What you need to do:
Except for the images, repeat the entries below word for word.

Material for the task:
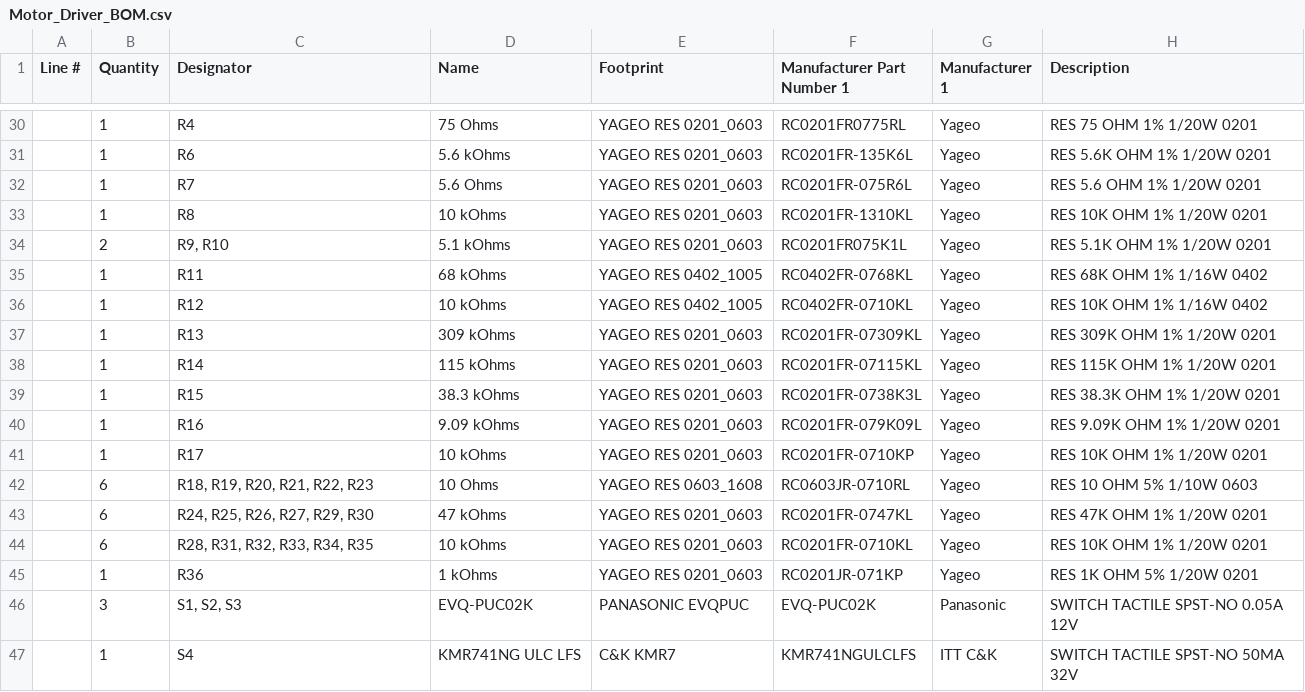
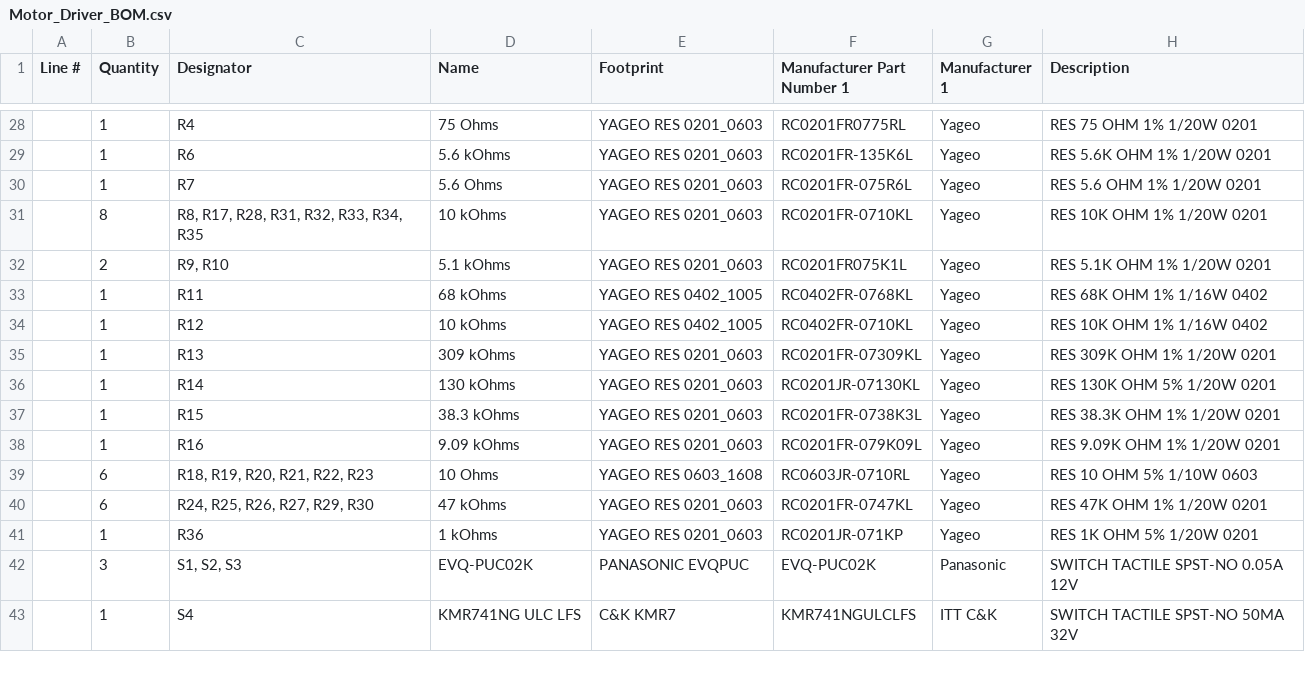
Before and after one commit to csd-robocon-nitk/The_Motor_Driver_Project, a CSV file: Design/Motor_Driver_BOM.csv, drawn as a sheet; only a part is shown, gaps mark what is left out; the diff covers the shown part only.

```diff
--- a/Design/Motor_Driver_BOM.csv
+++ b/Design/Motor_Driver_BOM.csv
@@ -32,3 +30,3 @@ Line #,Quantity,Designator,Name,Footprint,Manufacturer Part Number 1,Manufacture
 "","1","R7","5.6 Ohms","YAGEO RES 0201_0603","RC0201FR-075R6L","Yageo","RES 5.6 OHM 1% 1/20W 0201"
-"","1","R8","10 kOhms","YAGEO RES 0201_0603","RC0201FR-1310KL","Yageo","RES 10K OHM 1% 1/20W 0201"
+"","8","R8, R17, R28, R31, R32, R33, R34, R35","10 kOhms","YAGEO RES 0201_0603","RC0201FR-0710KL","Yageo","RES 10K OHM 1% 1/20W 0201"
 "","2","R9, R10","5.1 kOhms","YAGEO RES 0201_0603","RC0201FR075K1L","Yageo","RES 5.1K OHM 1% 1/20W 0201"
@@ -37,9 +35,7 @@ Line #,Quantity,Designator,Name,Footprint,Manufacturer Part Number 1,Manufacture
 "","1","R13","309 kOhms","YAGEO RES 0201_0603","RC0201FR-07309KL","Yageo","RES 309K OHM 1% 1/20W 0201"
-"","1","R14","115 kOhms","YAGEO RES 0201_0603","RC0201FR-07115KL","Yageo","RES 115K OHM 1% 1/20W 0201"
+"","1","R14","130 kOhms","YAGEO RES 0201_0603","RC0201JR-07130KL","Yageo","RES 130K OHM 5% 1/20W 0201"
 "","1","R15","38.3 kOhms","YAGEO RES 0201_0603","RC0201FR-0738K3L","Yageo","RES 38.3K OHM 1% 1/20W 0201"
 "","1","R16","9.09 kOhms","YAGEO RES 0201_0603","RC0201FR-079K09L","Yageo","RES 9.09K OHM 1% 1/20W 0201"
-"","1","R17","10 kOhms","YAGEO RES 0201_0603","RC0201FR-0710KP","Yageo","RES 10K OHM 1% 1/20W 0201"
 "","6","R18, R19, R20, R21, R22, R23","10 Ohms","YAGEO RES 0603_1608","RC0603JR-0710RL","Yageo","RES 10 OHM 5% 1/10W 0603"
 "","6","R24, R25, R26, R27, R29, R30","47 kOhms","YAGEO RES 0201_0603","RC0201FR-0747KL","Yageo","RES 47K OHM 1% 1/20W 0201"
-"","6","R28, R31, R32, R33, R34, R35","10 kOhms","YAGEO RES 0201_0603","RC0201FR-0710KL","Yageo","RES 10K OHM 1% 1/20W 0201"
 "","1","R36","1 kOhms","YAGEO RES 0201_0603","RC0201JR-071KP","Yageo","RES 1K OHM 5% 1/20W 0201"
```
Also changed, not shown: 1 added row, 2 removed rows and 17 edited cells elsewhere in this file, Design/Assembly/Motor_Driver_Generic_BOM.csv, Design/Assembly/Pick Place for Motor_Driver.csv, 11 other files.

Answer area:
Before and after one commit to csd-robocon-nitk/The_Motor_Driver_Project, a CSV file: Design/Motor_Driver_BOM.csv, drawn as a sheet; only a part is shown, gaps mark what is left out; the diff covers the shown part only.

```diff
--- a/Design/Motor_Driver_BOM.csv
+++ b/Design/Motor_Driver_BOM.csv
@@ -32,3 +30,3 @@ Line #,Quantity,Designator,Name,Footprint,Manufacturer Part Number 1,Manufacture
 "","1","R7","5.6 Ohms","YAGEO RES 0201_0603","RC0201FR-075R6L","Yageo","RES 5.6 OHM 1% 1/20W 0201"
-"","1","R8","10 kOhms","YAGEO RES 0201_0603","RC0201FR-1310KL","Yageo","RES 10K OHM 1% 1/20W 0201"
+"","8","R8, R17, R28, R31, R32, R33, R34, R35","10 kOhms","YAGEO RES 0201_0603","RC0201FR-0710KL","Yageo","RES 10K OHM 1% 1/20W 0201"
 "","2","R9, R10","5.1 kOhms","YAGEO RES 0201_0603","RC0201FR075K1L","Yageo","RES 5.1K OHM 1% 1/20W 0201"
@@ -37,9 +35,7 @@ Line #,Quantity,Designator,Name,Footprint,Manufacturer Part Number 1,Manufacture
 "","1","R13","309 kOhms","YAGEO RES 0201_0603","RC0201FR-07309KL","Yageo","RES 309K OHM 1% 1/20W 0201"
-"","1","R14","115 kOhms","YAGEO RES 0201_0603","RC0201FR-07115KL","Yageo","RES 115K OHM 1% 1/20W 0201"
+"","1","R14","130 kOhms","YAGEO RES 0201_0603","RC0201JR-07130KL","Yageo","RES 130K OHM 5% 1/20W 0201"
 "","1","R15","38.3 kOhms","YAGEO RES 0201_0603","RC0201FR-0738K3L","Yageo","RES 38.3K OHM 1% 1/20W 0201"
 "","1","R16","9.09 kOhms","YAGEO RES 0201_0603","RC0201FR-079K09L","Yageo","RES 9.09K OHM 1% 1/20W 0201"
-"","1","R17","10 kOhms","YAGEO RES 0201_0603","RC0201FR-0710KP","Yageo","RES 10K OHM 1% 1/20W 0201"
 "","6","R18, R19, R20, R21, R22, R23","10 Ohms","YAGEO RES 0603_1608","RC0603JR-0710RL","Yageo","RES 10 OHM 5% 1/10W 0603"
 "","6","R24, R25, R26, R27, R29, R30","47 kOhms","YAGEO RES 0201_0603","RC0201FR-0747KL","Yageo","RES 47K OHM 1% 1/20W 0201"
-"","6","R28, R31, R32, R33, R34, R35","10 kOhms","YAGEO RES 0201_0603","RC0201FR-0710KL","Yageo","RES 10K OHM 1% 1/20W 0201"
 "","1","R36","1 kOhms","YAGEO RES 0201_0603","RC0201JR-071KP","Yageo","RES 1K OHM 5% 1/20W 0201"
```
Also changed, not shown: 1 added row, 2 removed rows and 17 edited cells elsewhere in this file, Design/Assembly/Motor_Driver_Generic_BOM.csv, Design/Assembly/Pick Place for Motor_Driver.csv, 11 other files.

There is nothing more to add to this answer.